### TASK GOAL
Copy every line of the records that includes the word "Step".

### RECORDS FOR PROCESSING
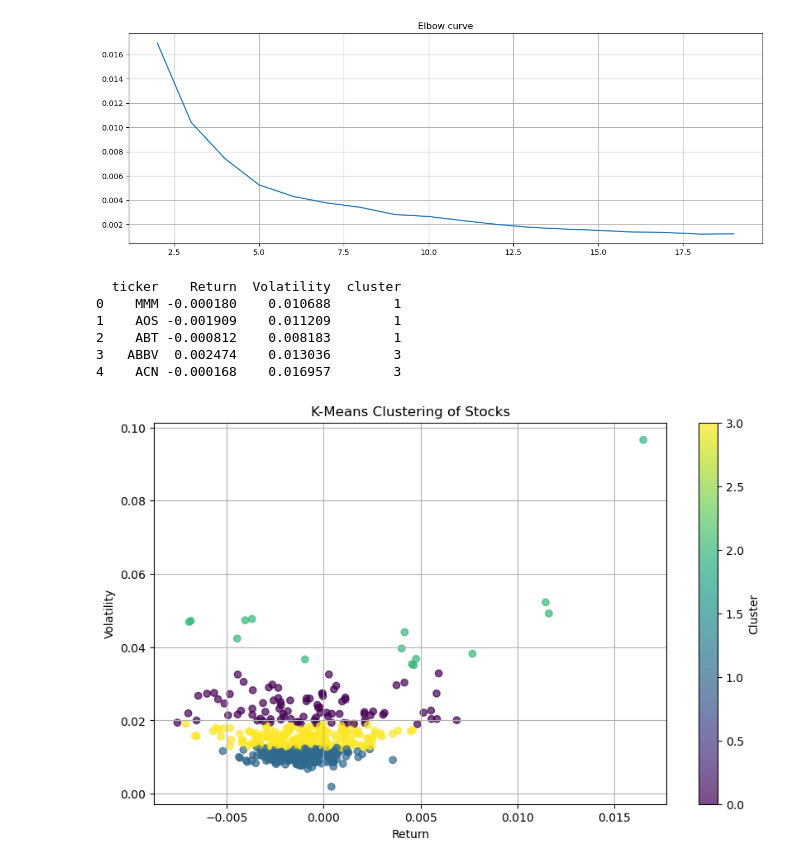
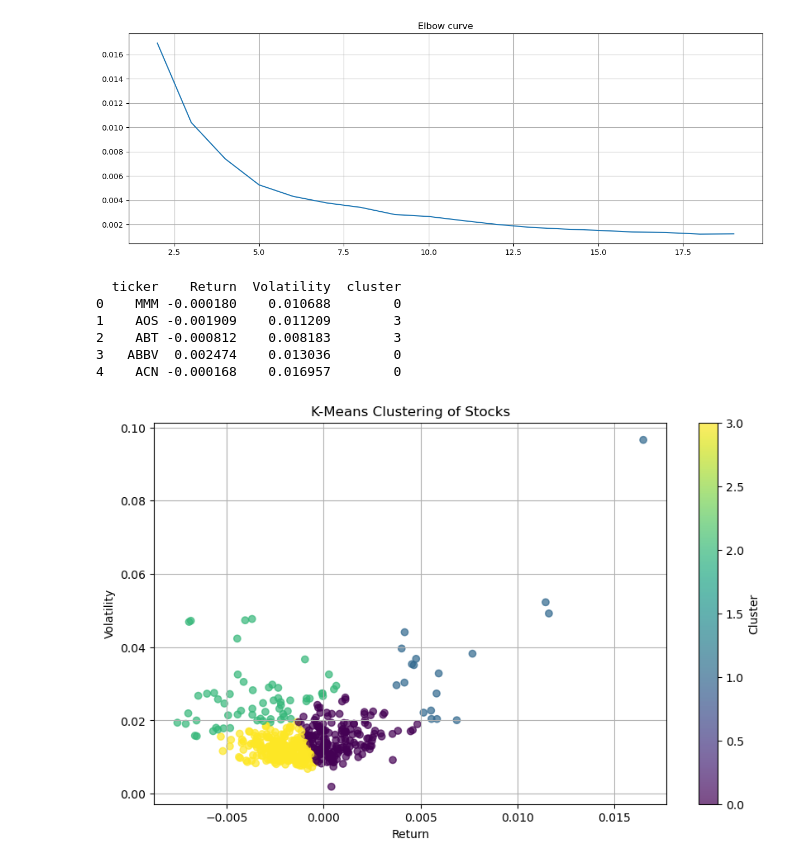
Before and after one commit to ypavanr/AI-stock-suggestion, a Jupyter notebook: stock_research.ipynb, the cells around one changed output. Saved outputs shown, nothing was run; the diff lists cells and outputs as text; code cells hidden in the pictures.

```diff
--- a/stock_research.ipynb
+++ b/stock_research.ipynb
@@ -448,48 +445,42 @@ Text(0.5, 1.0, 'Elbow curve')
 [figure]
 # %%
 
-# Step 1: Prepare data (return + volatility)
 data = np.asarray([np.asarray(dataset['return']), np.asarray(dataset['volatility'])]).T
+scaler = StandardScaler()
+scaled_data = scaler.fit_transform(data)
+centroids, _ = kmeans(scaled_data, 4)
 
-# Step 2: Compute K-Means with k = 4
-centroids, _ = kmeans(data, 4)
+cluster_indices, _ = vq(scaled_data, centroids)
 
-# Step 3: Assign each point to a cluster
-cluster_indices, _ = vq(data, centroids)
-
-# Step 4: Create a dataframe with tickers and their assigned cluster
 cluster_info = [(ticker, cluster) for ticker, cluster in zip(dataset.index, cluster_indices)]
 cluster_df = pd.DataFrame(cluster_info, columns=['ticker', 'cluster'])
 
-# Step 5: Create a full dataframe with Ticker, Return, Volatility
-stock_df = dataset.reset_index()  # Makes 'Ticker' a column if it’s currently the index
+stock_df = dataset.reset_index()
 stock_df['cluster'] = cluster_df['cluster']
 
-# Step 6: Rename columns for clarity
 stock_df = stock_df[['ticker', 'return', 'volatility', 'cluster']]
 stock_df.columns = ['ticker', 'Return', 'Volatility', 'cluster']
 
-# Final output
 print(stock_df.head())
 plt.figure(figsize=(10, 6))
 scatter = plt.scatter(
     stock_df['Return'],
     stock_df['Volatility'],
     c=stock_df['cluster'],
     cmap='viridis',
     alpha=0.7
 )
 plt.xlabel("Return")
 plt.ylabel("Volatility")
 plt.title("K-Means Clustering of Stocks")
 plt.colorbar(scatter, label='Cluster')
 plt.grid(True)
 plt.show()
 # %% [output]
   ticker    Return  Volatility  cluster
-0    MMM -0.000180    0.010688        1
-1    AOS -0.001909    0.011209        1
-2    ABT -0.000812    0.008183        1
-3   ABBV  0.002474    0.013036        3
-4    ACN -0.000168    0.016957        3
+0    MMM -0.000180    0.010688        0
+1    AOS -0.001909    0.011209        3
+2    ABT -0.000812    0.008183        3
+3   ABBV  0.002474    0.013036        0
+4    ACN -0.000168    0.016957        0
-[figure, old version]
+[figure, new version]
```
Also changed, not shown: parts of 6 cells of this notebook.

...

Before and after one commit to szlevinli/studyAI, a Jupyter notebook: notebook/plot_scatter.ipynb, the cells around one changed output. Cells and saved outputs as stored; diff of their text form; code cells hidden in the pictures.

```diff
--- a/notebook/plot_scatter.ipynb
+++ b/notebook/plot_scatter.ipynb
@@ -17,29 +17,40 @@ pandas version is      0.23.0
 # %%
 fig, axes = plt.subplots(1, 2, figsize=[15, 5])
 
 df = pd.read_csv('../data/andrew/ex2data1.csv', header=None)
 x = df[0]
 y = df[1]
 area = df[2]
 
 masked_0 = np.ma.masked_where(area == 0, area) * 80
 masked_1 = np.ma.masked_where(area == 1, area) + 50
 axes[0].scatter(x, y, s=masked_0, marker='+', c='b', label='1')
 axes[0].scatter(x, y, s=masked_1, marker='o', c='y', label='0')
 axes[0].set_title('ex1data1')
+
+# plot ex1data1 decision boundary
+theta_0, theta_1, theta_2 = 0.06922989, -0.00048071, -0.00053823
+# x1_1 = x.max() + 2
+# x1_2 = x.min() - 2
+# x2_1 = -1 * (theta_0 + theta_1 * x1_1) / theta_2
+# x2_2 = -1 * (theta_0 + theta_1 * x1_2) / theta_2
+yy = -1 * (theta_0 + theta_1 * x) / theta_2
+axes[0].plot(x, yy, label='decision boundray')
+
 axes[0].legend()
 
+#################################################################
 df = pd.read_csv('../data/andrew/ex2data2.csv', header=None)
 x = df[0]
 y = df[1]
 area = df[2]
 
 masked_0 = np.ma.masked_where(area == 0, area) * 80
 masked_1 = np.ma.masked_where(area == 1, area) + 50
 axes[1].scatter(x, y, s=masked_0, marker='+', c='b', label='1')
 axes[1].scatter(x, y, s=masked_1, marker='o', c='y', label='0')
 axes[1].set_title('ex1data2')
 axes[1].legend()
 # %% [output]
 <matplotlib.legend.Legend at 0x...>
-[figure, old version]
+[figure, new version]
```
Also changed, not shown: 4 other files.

### RESULT
-# Step 1: Prepare data (return + volatility)
-# Step 2: Compute K-Means with k = 4
-# Step 3: Assign each point to a cluster
-# Step 4: Create a dataframe with tickers and their assigned cluster
-# Step 5: Create a full dataframe with Ticker, Return, Volatility
-# Step 6: Rename columns for clarity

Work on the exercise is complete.